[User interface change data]
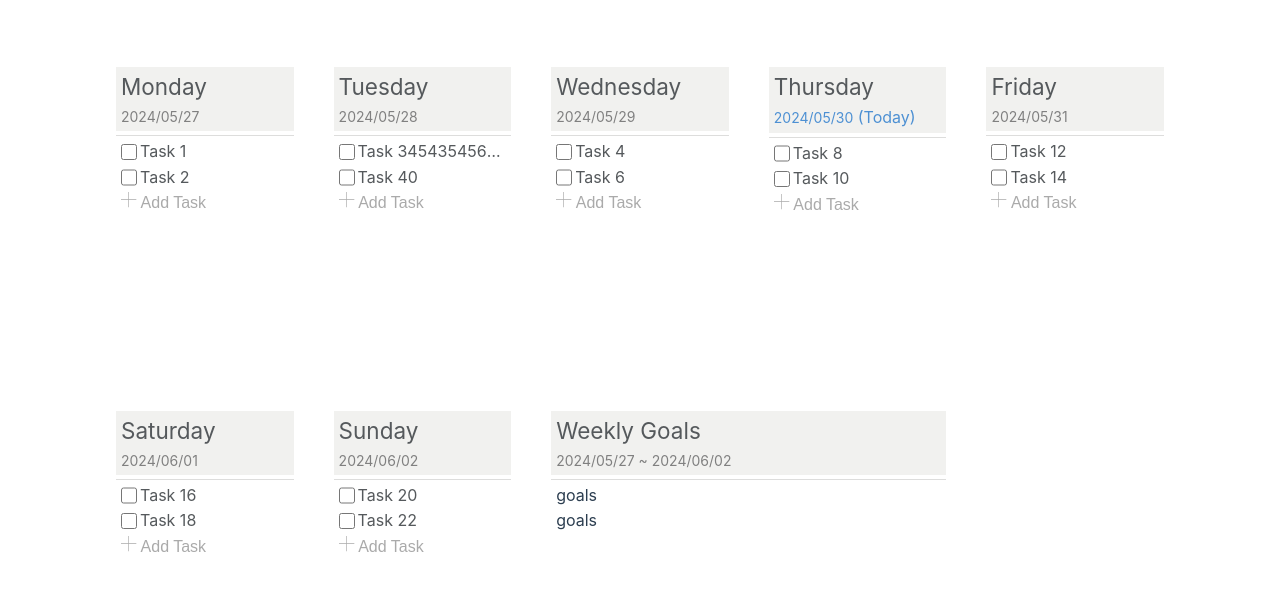
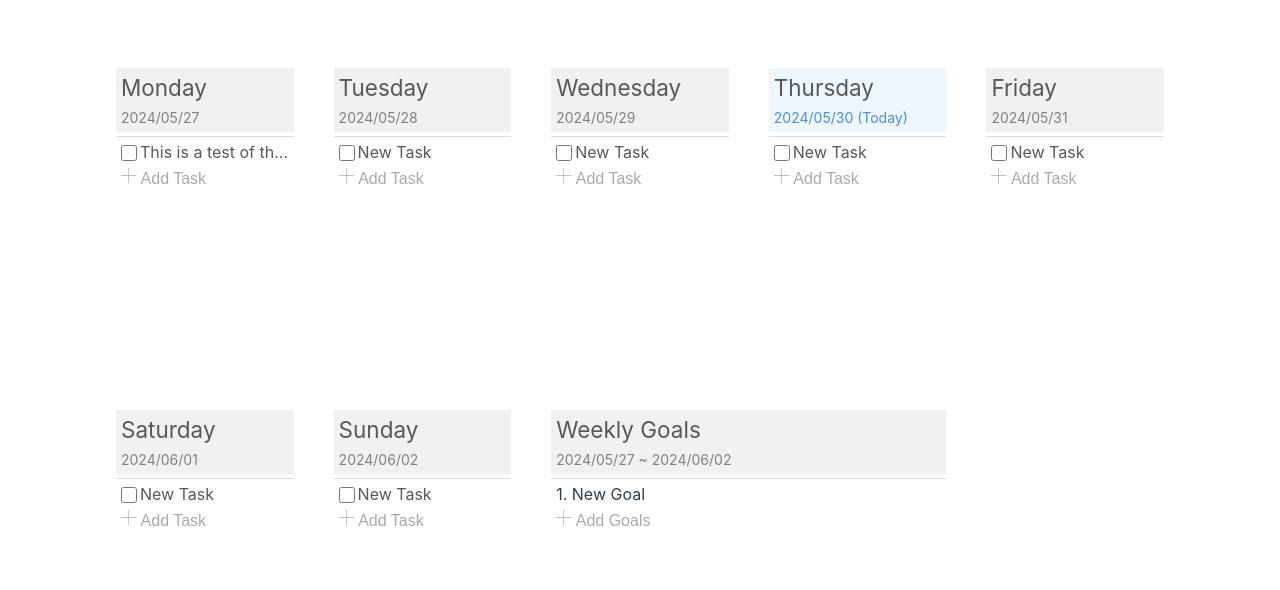
Before and after one commit to teatimehr13/WeekTodoList, a Vue app: page / in a window 1280 px wide. Shown: the top 590 px of the page. Built offline with nearby package versions, Linux system fonts and the light colour scheme.

Commit message:
完成weekly goals 刪除、新增、更新

```diff
--- a/src/components/WeekTodo.vue
+++ b/src/components/WeekTodo.vue
@@ -13,18 +13,19 @@ const props = defineProps(
     ["weekTasks", "goalsTask"]
 );
 
-const emits = defineEmits(["addTask", "delTask", "copyTask"]);
+const emits = defineEmits(["addTask", "delTask", "copyTask", "addGoals"]);
 
 let weekTasks = props.weekTasks;
 let goalsTask = props.goalsTask;
-// console.log(weekTasks);
-// console.log(goalsTask);
 
 let isEdit = ref(null);
 let isHover = ref(null);
 let swAdd_area = ref(true);
 let swNew_input = ref(null);
+let swNew_input2 = ref(null);
 let new_input = ref([]);
+let new_input2 = ref([]);
+let del_target = ref(null);
 
 let active = false;
 let popActive = ref(false);
@@ -34,7 +35,6 @@ let isDrag = ref(false);
 let disableDraggable = ref(false);
 let contenteditable = ref(true);
 let weeksArr = ref([]);
-let todayTime = ref(null);
 let currentDate = ref(null);
 
 let popUp = reactive({
@@ -44,26 +44,13 @@ let popUp = reactive({
 
 let copy_del_obj = reactive({
     week: null,
-    id: null
+    id: null,
 });
 
 const onMove = () => {
     isDrag.value = true;
 };
 
-const toggleClick = (data) => {
-    data.isChecked = !data.isChecked;
-}
-const swEditInput = (id) => {
-    // console.log(isEdit.value);
-    isEdit.value === id ? isEdit.value = null : isEdit.value = id;
-    isHover.value = null;
-    nextTick(() => {
-        if (inputRefs.value[id]) {
-            inputRefs.value[id].focus();
-        }
-    });
-}
 
 let isFocused = false;
 const swHoverContent = (id, num) => {
@@ -96,9 +83,11 @@ const swHoverContent = (id, num) => {
             if (!isFocused && !isDrag.value && !popActive.value) {
                 isHover.value === id ? isHover.value = null : isHover.value = id;
             }
+
+            isDrag.value = false;
+            tooltipActive.value = false;
             break
     }
-
 }
 
 const handleClick = (id) => {
@@ -106,6 +95,17 @@ const handleClick = (id) => {
 }
 
 const newInput_Toggle = (day) => {
+    switch (day) {
+        case "swNew_input2":
+            swNew_input2.value = !swNew_input2.value;
+            active = true;
+            nextTick(() => {
+                if (new_input2.value) {
+                    new_input2.value.focus()
+                }
+            })
+            break
+        default:
             swNew_input.value == day ? swNew_input.value = null : swNew_input.value = day;
             active = true;
             nextTick(() => {
@@ -113,24 +113,57 @@ const newInput_Toggle = (day) => {
                     new_input.value[day].focus()
                 }
             })
+            break
+    }
 }
 
-const add_task = (day) => {
-    let val = event.target.value.trim();
-    emits("addTask", val, day)
+const add_task = (day, target) => {
+    let val;
+    switch (target) {
+        case "tasks":
+            val = event.target.value.trim();
+            if (val) {
+                emits("addTask", val, day, target)
+            }
             swNew_input.value = null
+            break
+        case "goals":
+            val = event.target.value.trim();
+            if (val) {
+                emits("addTask", val, '', target)
+            }
+            swNew_input2.value = null
+            break
+    }
+
 }
 
 const del_task = () => {
+    switch (del_target.value) {
+        case "tasks":
             emits("delTask", copy_del_obj);
             popActive.value = !popActive.value;
+            break
+        case "goals":
+            emits("delTask", copy_del_obj)
+            popActive.value = !popActive.value;
+            break
+    }
 }
 
 const copy_task = () => {
+    console.log(copy_del_obj);
+    switch (del_target.value) {
+        case "tasks":
             emits("copyTask", copy_del_obj);
             popActive.value = !popActive.value;
+            break
+        case "goals":
+            emits("copyTask", copy_del_obj);
+            popActive.value = !popActive.value;
+            break
     }
-
+}
 const onDragStart = (event) => {
     swAdd_area.value = !swAdd_area.value;
 };
@@ -143,9 +176,13 @@ const updateContent = (target) => {
     target.task = event.target.innerText;
 };
 
-const sw_pop = (id, week) => {
+const sw_pop = (id, week, target) => {
+    del_target.value = target;
+
     copy_del_obj.id = id;
     copy_del_obj.week = week;
+    copy_del_obj.target = target;
+
 
     const buttonRect = event.target.getBoundingClientRect();
     popUp.top = `${buttonRect.bottom + window.scrollY + 3}px`;
@@ -240,13 +277,13 @@ let inputRefs2 = ref([]);
         <div class="week-container">
             <div v-for="(tasks, day, idx) in weekTasks" :key="day" class="day-container">
                 <div>
-                    <div class="week-con">
+                    <div class="week-con" :class="{ current_date_con: currentDate == weeksArr[idx] }">
                         <h2>{{ day }}</h2>
                         <span class="week-text" :class="{ current_date: currentDate == weeksArr[idx] }"> {{
                             weeksArr[idx]
                             }}</span>
                         <span v-if="weeksArr[idx] === currentDate"
-                            :class="{ current_date: currentDate == weeksArr[idx] }"> (Today)</span>
+                            :class="{ current_date: currentDate == weeksArr[idx] }" style="font-size: 14px;"> (Today)</span>
                     </div>
                     <ul>
                         <draggable :list="tasks" group="tasks" animation="300" @start="onDragStart" @end="onDragEnd"
@@ -255,14 +292,14 @@ let inputRefs2 = ref([]);
                             <template #item="{ element, index }">
                                 <li class="list-container">
                                     <div class="list-content">
-                                        <div v-show="isEdit != element.id" @mouseenter="swHoverContent(element.id,1)"
+                                        <div v-show="isEdit != element.id" @mouseenter="swHoverContent(element.id, 1)"
                                             @click="handleClick(element.id)">
                                             <input type="checkbox" v-model="element.isChecked">
                                             <span :class="{ task_finish: element.isChecked }">{{ element.task }}</span>
                                         </div>
                                     </div>
                                     <div class="list-hover-content" v-show="isHover == element.id"
-                                        @mouseleave="swHoverContent(element.id,1)">
+                                        @mouseleave="swHoverContent(element.id, 1)">
                                         <div class="list-hover-container">
                                             <div>
                                                 <input type="checkbox" v-model="element.isChecked">
@@ -271,7 +308,7 @@ let inputRefs2 = ref([]);
                                                     :class="{ task_finish: element.isChecked }">
                                                     {{ element.task }}</div>
                                             </div>
-                                            <div class="list-icon-group" @click="sw_pop(element.id, day)"
+                                            <div class="list-icon-group" @click="sw_pop(element.id, day, 'tasks')"
                                                 @mouseenter="sw_tool" @mousedown="sw_tool('close')">
                                                 <span class="handle">
                                                     <font-awesome-icon :icon="['fas', 'grip-vertical']" />
@@ -286,8 +323,8 @@ let inputRefs2 = ref([]);
                                 <div style="flex-grow: 1;" class="here draggable-item" v-show="swAdd_area">
                                     <div class="new-todo-area">
                                         <input v-if="swNew_input == day" type="text" class="new-todo-input"
-                                            placeholder="請輸入新任務" style="width: max-content;"
-                                            :ref="el => new_input[day] = el" @blur="add_task(day)"
+                                            placeholder="set a new task" style="width: max-content;"
+                                            :ref="el => new_input[day] = el" @blur="add_task(day, 'tasks')"
                                             @keyup.enter="$event.target.blur()">
                                         <button @click="newInput_Toggle(day)" v-show="swNew_input != day">
                                             <!-- <font-awesome-icon :icon="['fas', 'plus']" /> -->
@@ -320,14 +357,13 @@ let inputRefs2 = ref([]);
                             <template #item="{ element, index }">
                                 <li class="list-container">
                                     <div class="list-content">
-                                        <div v-show="isEdit != element.id" @mouseenter="swHoverContent(element.id,2)"
+                                        <div v-show="isEdit != element.id" @mouseenter="swHoverContent(element.id, 2)"
                                             @click="handleClick(element.id)">
-                                            <span> {{ element.task }}</span>
-                                            <!-- <span> {{ (index + 1) + ". " + element.task }}</span> -->
+                                            <span> {{ (index + 1) + ". " + element.task }}</span>
                                         </div>
                                     </div>
                                     <div class="list-hover-content" v-show="isHover == element.id"
-                                        @mouseleave="swHoverContent(element.id,2)">
+                                        @mouseleave="swHoverContent(element.id, 2)">
                                         <div class="list-hover-container">
                                             <div>
                                                 <div :contenteditable=contenteditable @input="updateContent(element)"
@@ -335,7 +371,7 @@ let inputRefs2 = ref([]);
                                                     :class="{ task_finish: element.isChecked }">
                                                     {{ element.task }}</div>
                                             </div>
-                                            <div class="list-icon-group" @click="sw_pop(element.id, day)"
+                                            <div class="list-icon-group" @click="sw_pop(element.id, '', 'goals')"
                                                 @mouseenter="sw_tool" @mousedown="sw_tool('close')">
                                                 <span class="handle">
                                                     <font-awesome-icon :icon="['fas', 'grip-vertical']" />
@@ -347,31 +383,27 @@ let inputRefs2 = ref([]);
                                 </li>
                             </template>
                             <template #footer>
-                                <!-- <div style="flex-grow: 1;" class="here draggable-item" v-show="swAdd_area">
+                                <div style="flex-grow: 1;" class="here draggable-item">
                                     <div class="new-todo-area">
-                                        <input v-if="swNew_input == day" type="text" class="new-todo-input"
-                                            placeholder="請輸入新任務" style="width: max-content;"
-                                            :ref="el => new_input[day] = el" @blur="add_task(day)"
-                                            @keyup.enter="$event.target.blur()">
-                                        <button @click="newInput_Toggle(day)" v-show="swNew_input != day">
+                                        <input v-if="swNew_input2" type="text" class="new-todo-input"
+                                            placeholder="set a new weekly goal" style="width: max-content;" ref="new_input2"
+                                            @blur="add_task('', 'goals')" @keyup.enter="$event.target.blur()">
+                                        <button @click="newInput_Toggle('swNew_input2')" v-show="!swNew_input2">
                                             <svg width="16" height="16" viewBox="0 0 24 24" xfill-rule="evenodd"
                                                 clip-rule="evenodd">
                                                 <path d="M11 11v-11h1v11h11v1h-11v11h-1v-11h-11v-1h11z"
                                                     class="plus-path" />
                                             </svg>
-                                            <span> Add Task</span>
+                                            <span> Add Goals</span>
                                         </button>
                                     </div>
-                                </div> -->
+                                </div>
                             </template>
                         </draggable>
                     </ul>
                 </div>
             </div>
         </div>
-
-
-
 
         <div class="tooltip" v-show="tooltipActive" :style="popUp">
             <p>Drag to move</p>
@@ -393,16 +425,25 @@ let inputRefs2 = ref([]);
 </template>
 
 <style scoped>
-span {
-    font-size: 16px;
-}
-
+span,
 [contenteditable] {
     font-size: 16px;
 }
 
+[contenteditable="true"] {
+    outline: none;
+    width: 100%;
+    min-width: 50px;
+}
+
 h2 {
     color: #55595c;
+}
+
+input[type="checkbox"] {
+    width: 16px;
+    cursor: pointer;
+    flex-shrink: 0;
 }
 
 .week-con {
@@ -425,6 +466,11 @@ h2 {
 .week-text {
     color: #808080;
     font-size: 14px;
+}
+
+.current_date_con {
+    /* background-color: #e5f1fd; */
+    background-color: #eef6fe;
 }
 
 .current_date {
@@ -460,6 +506,8 @@ h2 {
     max-width: 20%;
 }
 
+
+
 .day-container>div {
     background: white;
     display: flex;
@@ -471,6 +519,9 @@ h2 {
     padding: 10px 20px;
 }
 
+.week-goals {
+    width: 40%;
+}
 
 input:focus {
     outline: none;
@@ -508,7 +559,6 @@ input[type="text"] {
 }
 
 .new-todo-area button {
-    /* color: #6f7579; */
     color: #aaa;
     font-size: .75rem;
     text-align: left;
@@ -554,20 +604,16 @@ input[type="text"] {
     justify-content: space-between;
 }
 
-input[type="checkbox"] {
-    width: 16px;
-    cursor: pointer;
-    flex-shrink: 0;
-}
 
 .list-hover-container input[type="checkbox"] {
     align-self: start;
-    min-height: 1.2rem;
+    min-height: 1.275rem;
 }
 
 .list-hover-container>div {
     display: flex;
     column-gap: 3px;
+    /* #e5f1fd */
 }
 
 .list-hover-content span {
@@ -674,13 +720,5 @@ input[type="checkbox"] {
     visibility: hidden;
 }
 
-[contenteditable="true"] {
-    outline: none;
-    width: 100%;
-    min-width: 50px;
-}
 
-.week-goals {
-    width: 40%;
-}
 </style>
--- a/src/stores/counter.js
+++ b/src/stores/counter.js
@@ -5,73 +5,110 @@ export const useCounterStore = defineStore('useCounterStore', () => {
   const count = ref(0)
   let default_list = ref(
     {
-      Monday: [{ task: 'Task 1', id: 1, isChecked: false }, { task: 'Task 2', id: 2, isChecked: false }],
-      Tuesday: [{ task: 'Task 3454354565456546546546', id: 3, isChecked: false }, { task: 'Task 40', id: 4, isChecked: false }],
-      Wednesday: [{ task: 'Task 4', id: 5, isChecked: false }, { task: 'Task 6', id: 7, isChecked: false }],
-      Thursday: [{ task: 'Task 8', id: 9, isChecked: false }, { task: 'Task 10', id: 11, isChecked: false }],
-      Friday: [{ task: 'Task 12', id: 13, isChecked: false }, { task: 'Task 14', id: 15, isChecked: false }],
-      Saturday: [{ task: 'Task 16', id: 17, isChecked: false }, { task: 'Task 18', id: 19, isChecked: false }],
-      Sunday: [{ task: 'Task 20', id: 21, isChecked: false }, { task: 'Task 22', id: 20, isChecked: false }]
+      Monday: [{ task: 'This is a test of the new task layout for numerous words.', id: 1, isChecked: false },],
+      Tuesday: [{ task: 'New Task', id: 3, isChecked: false },],
+      Wednesday: [{ task: 'New Task', id: 5, isChecked: false },],
+      Thursday: [{ task: 'New Task', id: 9, isChecked: false },],
+      Friday: [{ task: 'New Task', id: 13, isChecked: false },],
+      Saturday: [{ task: 'New Task', id: 17, isChecked: false },],
+      Sunday: [{ task: 'New Task', id: 21, isChecked: false },]
     }
   )
 
   let default_goals_list = ref([
-    { task: 'goals', id: 1001 },
-    { task: 'goals', id: 1002 }
+    { task: 'New Goal', id: 1000 },
   ]
-
   );
 
   const storedData = localStorage.getItem("useCounterStore");
   let initialWeekList = storedData ? JSON.parse(storedData).weekList : {};
   let initialGoalsList = storedData ? JSON.parse(storedData).goalsList : [];
-  console.log(initialWeekList);
-  console.log(initialGoalsList);
 
   let weekList = !Object.values(initialWeekList).length ? initialWeekList = default_list.value : ref(initialWeekList).value;
-  let goalsList = !initialGoalsList.length ? initialGoalsList = default_goals_list.value : ref(initialGoalsList);
-  // console.log(ref(initialGoalsList).value);
-  // console.log(weekList);
-  // console.log(goalsList);
+  let goalsList = !initialGoalsList.length ? initialGoalsList = default_goals_list : ref(initialGoalsList);
 
   let maxId = Math.max(...Object.values(weekList).flat().map(task => task.id));
-  // let maxId_g = Math.max(...goalsList.map(e => e.id));
+  let maxId_g = Math.max(...goalsList.value.map(e => e.id));
 
 
-  const addTask = (val, day) => {
-    maxId += 1;
-    let new_id = maxId;
+  const addTask = (val, day, target) => {
+    let new_id;
+    switch (target) {
+      case "tasks":
+        maxId < 1 ? maxId = 1 : maxId+= 1 ;
+        console.log(maxId);
+        new_id = maxId;
         weekList[day].push({
           task: val,
           id: new_id,
           isChecked: false,
         })
-
-    console.log(new_id);
+        break
+      case "goals":
+        maxId_g += 1
+        new_id = maxId_g;
+        goalsList.value.push({
+          task: val,
+          id: new_id,
+        })
+        break
+    }
   }
 
   const delTask = (obj) => {
     let id = obj.id;
     let week = obj.week;
-    let del_idx = weekList[week].findIndex(e => e.id == id);
+    let target = obj.target;
+    let del_idx;
+
+    switch (target) {
+      case "tasks":
+        del_idx = weekList[week].findIndex(e => e.id == id);
         weekList[week].splice(del_idx, 1);
+        break
+      case "goals":
+        del_idx = goalsList.value.findIndex(e => e.id == id);
+        goalsList.value.splice(del_idx, 1);
+        break
+    }
+
   }
 
   const copyTask = (obj) => {
-    maxId += 1;
-    let new_id = maxId;
-
     let id = obj.id;
     let week = obj.week;
+    let target = obj.target;
+
+    let new_id = maxId;
+    let copy_obj = {};
+    switch (target) {
+      case "tasks":
         let copy_idx = weekList[week].findIndex(e => e.id == id);
-
-    let copy_obj = {
+        maxId += 1;
+        new_id = maxId;
+        copy_obj = {
           task: weekList[week][copy_idx].task,
           id: new_id,
           isChecked: false,
         }
 
         weekList[week].splice(copy_idx + 1, 0, copy_obj)
+        break
+      case "goals":
+        maxId_g += 1;
+        new_id = maxId_g;
+        let copy_idx_g = goalsList.value.findIndex(e => e.id == id);
+        console.log(goalsList.value);
+        copy_obj = {
+          task: goalsList.value[copy_idx_g].task,
+          id: new_id,
+        }
+
+        goalsList.value.splice(copy_idx_g + 1, 0, copy_obj)
+        break
+    }
+
+
   }
 
   return { count, addTask, delTask, copyTask, weekList, goalsList }
```
Also changed, not shown: src/App.vue (+8 -3 lines). Lines whose indentation alone changed are shown as unchanged.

▶ Exercise description
In the entries above, identify every line with the string "true".

▶ Response
 let swAdd_area = ref(true);
 let contenteditable = ref(true);
     isDrag.value = true;
+            active = true;
             active = true;
+[contenteditable="true"] {
-[contenteditable="true"] {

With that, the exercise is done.